Maunder’s test map of Mars (1903)

Drawn by: Edward Walter Maunder

Evans, J. E. & Maunder, E. W.: Experiments as to the actuality of the “Canals” observed on Mars. Monthly Notices of the Royal Astronomical Society, Vol. 63, p.488-499. June 1903

This experiment was to test the real existence of canals on Mars.

“Drawing 6*25 inches based upon one by Professor Schiaparelli made 1890 May 16 {La Planète Meurs, p. 474). In this experiment none of the canals shown by Professor Schiaparelli were inserted, but a number of small irregular markings were inserted at haphazard.”




Source: Zerinváry Szilárd: A Naprendszer élete. Művelt Nép Könyvkiadó, 1953, Budapest, p 186. Caption: “Maunder’s experiment. Students copied the drawing above from a distance and drew the maps below”


Lukács’s Copy of Lowell’s Map of the Polar cap of Mars (1904)

A Mars és a Föld összehasonlító topográfiája. Comparative topography of Mars and Earth. Lukács Károly 1904. Manuscript. Pencil and ink

A copy of another map, with signature “R de M” (?)

Lukács Károly: A sarki hósüvegek változásai a Marson és a Földön. Földrajzi Közlemények 1904. február, 11. füzet. 41-72



Original: Map of the South Pole of Mars, Showing the Polar Cap and its Changes, 1894. In:  MARS by Percival Lowell, 1895.



Lukács’ map of Mars (1904)

A Mars és a Föld összehasonlító topográfiája (Comparative topography of Mars and Earth, in Hungarian).

Drawn by: Lukács Károly 1904

Pencil and black ink.

Ca. 20×25 cm

Unpubl. manuscript.
Based on Flammarion and Antoniadi’s map but with somewhat more details and few more names.

Lukács Károly: A sarki hósüvegek változásai a Marson és a Földön. Földrajzi Közlemények 1904. február, 11. füzet. 41-72

(Charles Lukacs and Flammarion) Bulletin de la Société astronomique de France 1901 (1904?)


Flammarion and Antoniadi’s Map of Mars (1900-1910)

1900. Courtesy of Ton Lindemann. This map is largely based on the British Astronomical Association map 1896 but includes more polar latitudes.


Same map as above from a Russian encyclopedia. Новый энциклопедический словарь.  Брокгауза и Ефрона / [под общ. ред. К. К. Арсеньева]. Petrograd. n.d. СПб, 191(?). (c. 1915) 



Antoniadi’s map 1900  reprojected onto the shaded relief map of Mars. Courtesy of Ton Lindemann.

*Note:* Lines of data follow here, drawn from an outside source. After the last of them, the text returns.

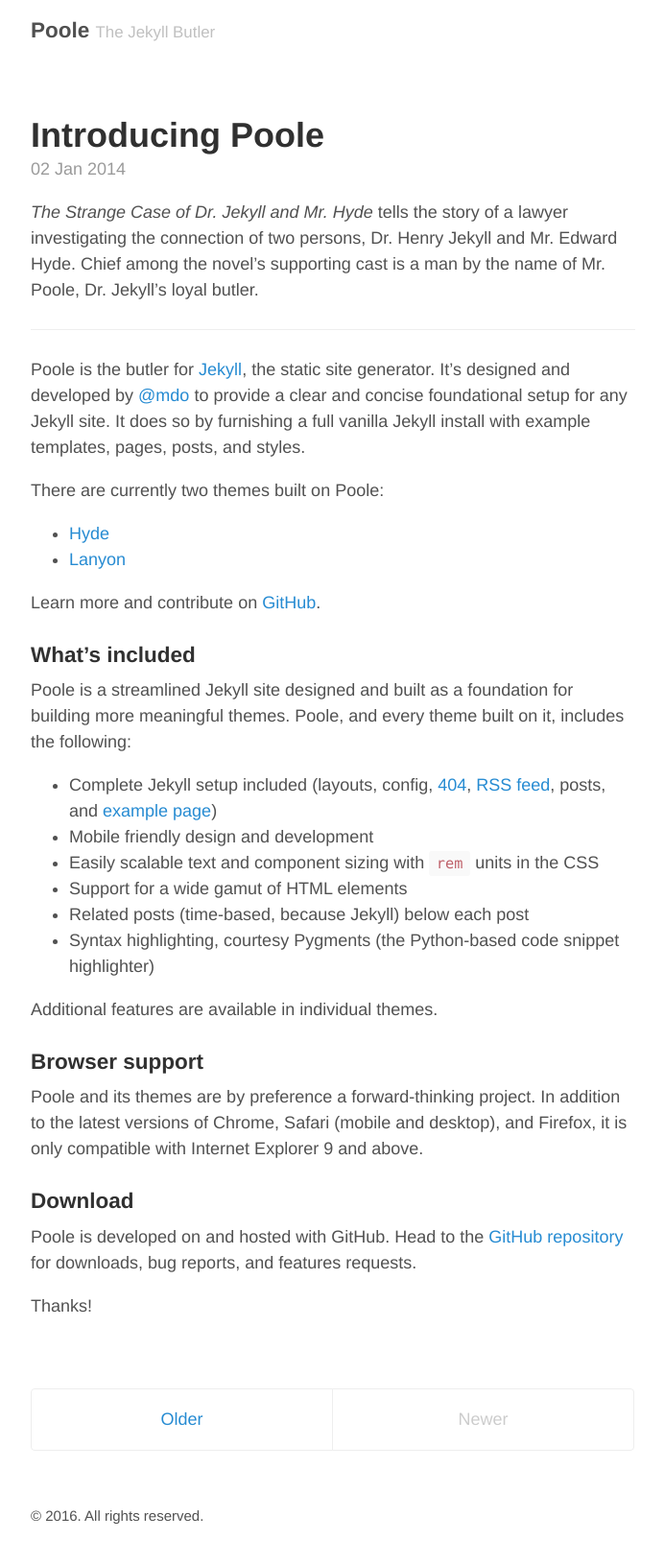
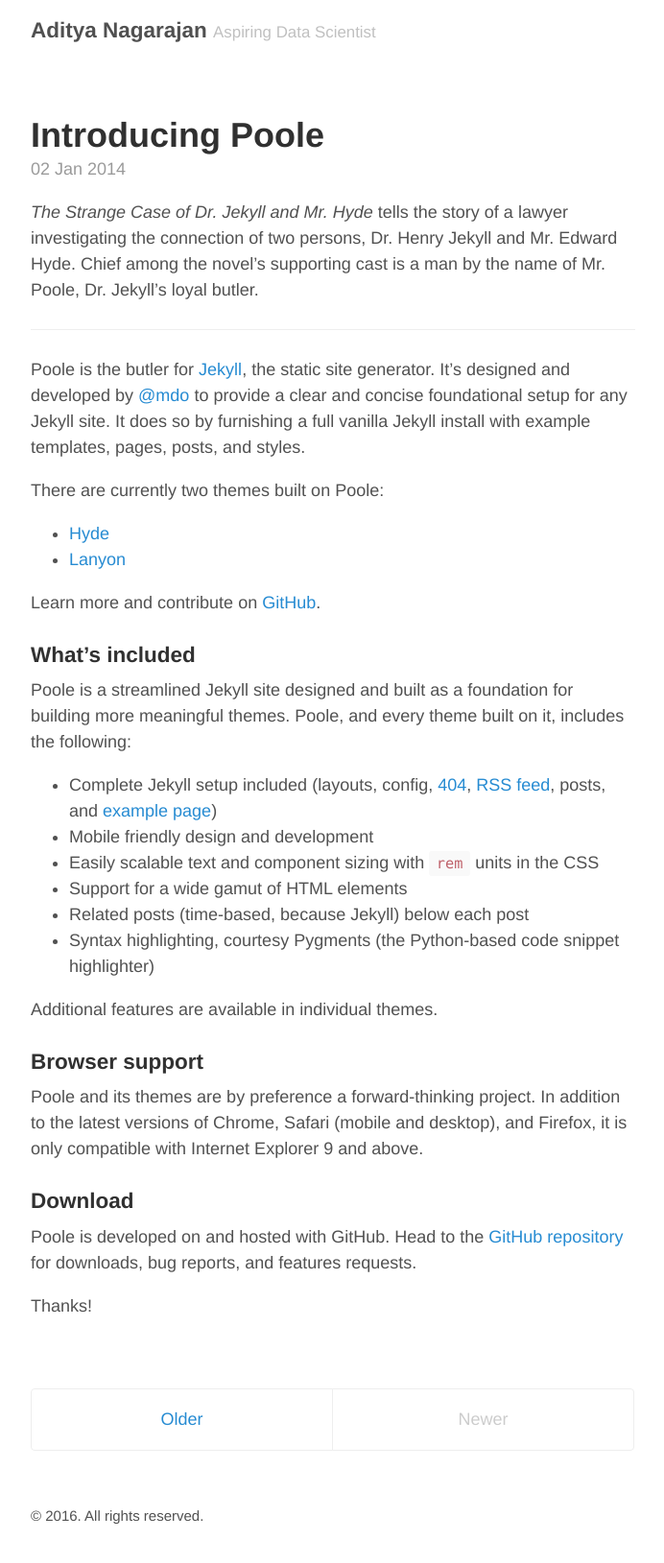
Before and after one commit to adityanagara/adityanagara.github.io, a Jekyll site: the page built from index.html, in a window 1280 px wide. Shown: the whole page at 96% size, without its empty margins (293-985 px from the left). Built offline with Jekyll 4.4.1, drawn with Linux system fonts in a browser that asks for light colours; the list of posts is cut into pages by our own code.

Commit message:
Update _config.yml

```diff
--- a/_config.yml
+++ b/_config.yml
@@ -5,9 +5,9 @@
 relative_permalinks: true
 
 # Setup
-title:               Poole
-tagline:             The Jekyll Butler
-url:                 http://getpoole.com
+title:               Aditya Nagarajan
+tagline:             Aspiring Data Scientist
+url:                 http://adityanagara.github.io
 paginate:            1
 baseurl:             "http://adityanagara.github.io"
 
```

Antoniadi & Flammarion, C: Nouvelles Observations de Mars Faites a l’Observatoire de Juvisy. Bulletin de la Societe Astronomique de France et Revue Mensuelle d’Astronomie, de Meteorologie et de Physique du Globe, vol. 15, pp.345-355  1901

One of the first polar views of Mars.


Lowell’s map of Mercury (1902)

Source: P. Lowell:  New observations of the planet Mercury. 

Cambridge, J. Wilson and son, 1902. In Memoirs of the American academy of arts and sciences, n.8., v.12, no.4

The book also includes tens of drawings of Mercury.

According to the author, the planet is “covered with long narrow markings best explained as the result of cooling”, and Mercury “is a world as dead as the Moon, but differently brought to that condition”. The map shows an elliptical view because Lowell thought that Mercury is “an ellipsoid”.